> _DESCRIPTION OF THE TASK_
Say how many lines of the listing below include the word "adoption", with no other output.

> _EXERCISE INPUTS_
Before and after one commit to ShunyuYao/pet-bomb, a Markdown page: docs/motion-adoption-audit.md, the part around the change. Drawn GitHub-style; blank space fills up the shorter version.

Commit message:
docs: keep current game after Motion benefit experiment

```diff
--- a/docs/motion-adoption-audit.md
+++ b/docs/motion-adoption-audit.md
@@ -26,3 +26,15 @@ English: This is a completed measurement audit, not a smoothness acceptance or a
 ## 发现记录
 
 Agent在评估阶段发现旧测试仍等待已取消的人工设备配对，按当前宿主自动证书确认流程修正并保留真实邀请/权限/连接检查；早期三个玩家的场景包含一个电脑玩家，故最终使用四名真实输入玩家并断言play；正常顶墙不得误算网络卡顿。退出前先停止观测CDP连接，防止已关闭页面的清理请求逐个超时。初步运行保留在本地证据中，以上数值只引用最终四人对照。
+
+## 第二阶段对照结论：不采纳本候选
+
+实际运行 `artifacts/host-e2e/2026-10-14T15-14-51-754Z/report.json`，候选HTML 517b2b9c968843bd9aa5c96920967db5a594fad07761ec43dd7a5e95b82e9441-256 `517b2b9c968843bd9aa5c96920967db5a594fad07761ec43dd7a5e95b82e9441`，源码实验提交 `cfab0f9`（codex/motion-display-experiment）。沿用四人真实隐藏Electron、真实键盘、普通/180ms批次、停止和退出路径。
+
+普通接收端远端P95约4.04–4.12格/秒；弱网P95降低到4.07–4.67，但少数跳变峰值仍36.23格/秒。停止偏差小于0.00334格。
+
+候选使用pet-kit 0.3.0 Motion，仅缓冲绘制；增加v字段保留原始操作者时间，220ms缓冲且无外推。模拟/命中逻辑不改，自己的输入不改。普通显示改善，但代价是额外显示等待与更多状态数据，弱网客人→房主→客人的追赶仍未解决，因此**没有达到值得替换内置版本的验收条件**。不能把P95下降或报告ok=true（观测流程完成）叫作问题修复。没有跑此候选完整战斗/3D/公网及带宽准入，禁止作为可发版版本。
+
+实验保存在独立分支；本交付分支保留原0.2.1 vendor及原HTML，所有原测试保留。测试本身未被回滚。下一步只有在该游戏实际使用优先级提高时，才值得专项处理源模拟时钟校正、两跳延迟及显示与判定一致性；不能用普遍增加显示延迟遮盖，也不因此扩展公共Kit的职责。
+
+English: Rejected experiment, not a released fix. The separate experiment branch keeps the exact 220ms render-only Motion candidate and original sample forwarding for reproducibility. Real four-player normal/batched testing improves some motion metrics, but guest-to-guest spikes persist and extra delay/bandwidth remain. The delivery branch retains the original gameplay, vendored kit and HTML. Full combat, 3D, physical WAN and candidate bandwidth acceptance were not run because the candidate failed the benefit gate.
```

> _OUTPUT_
3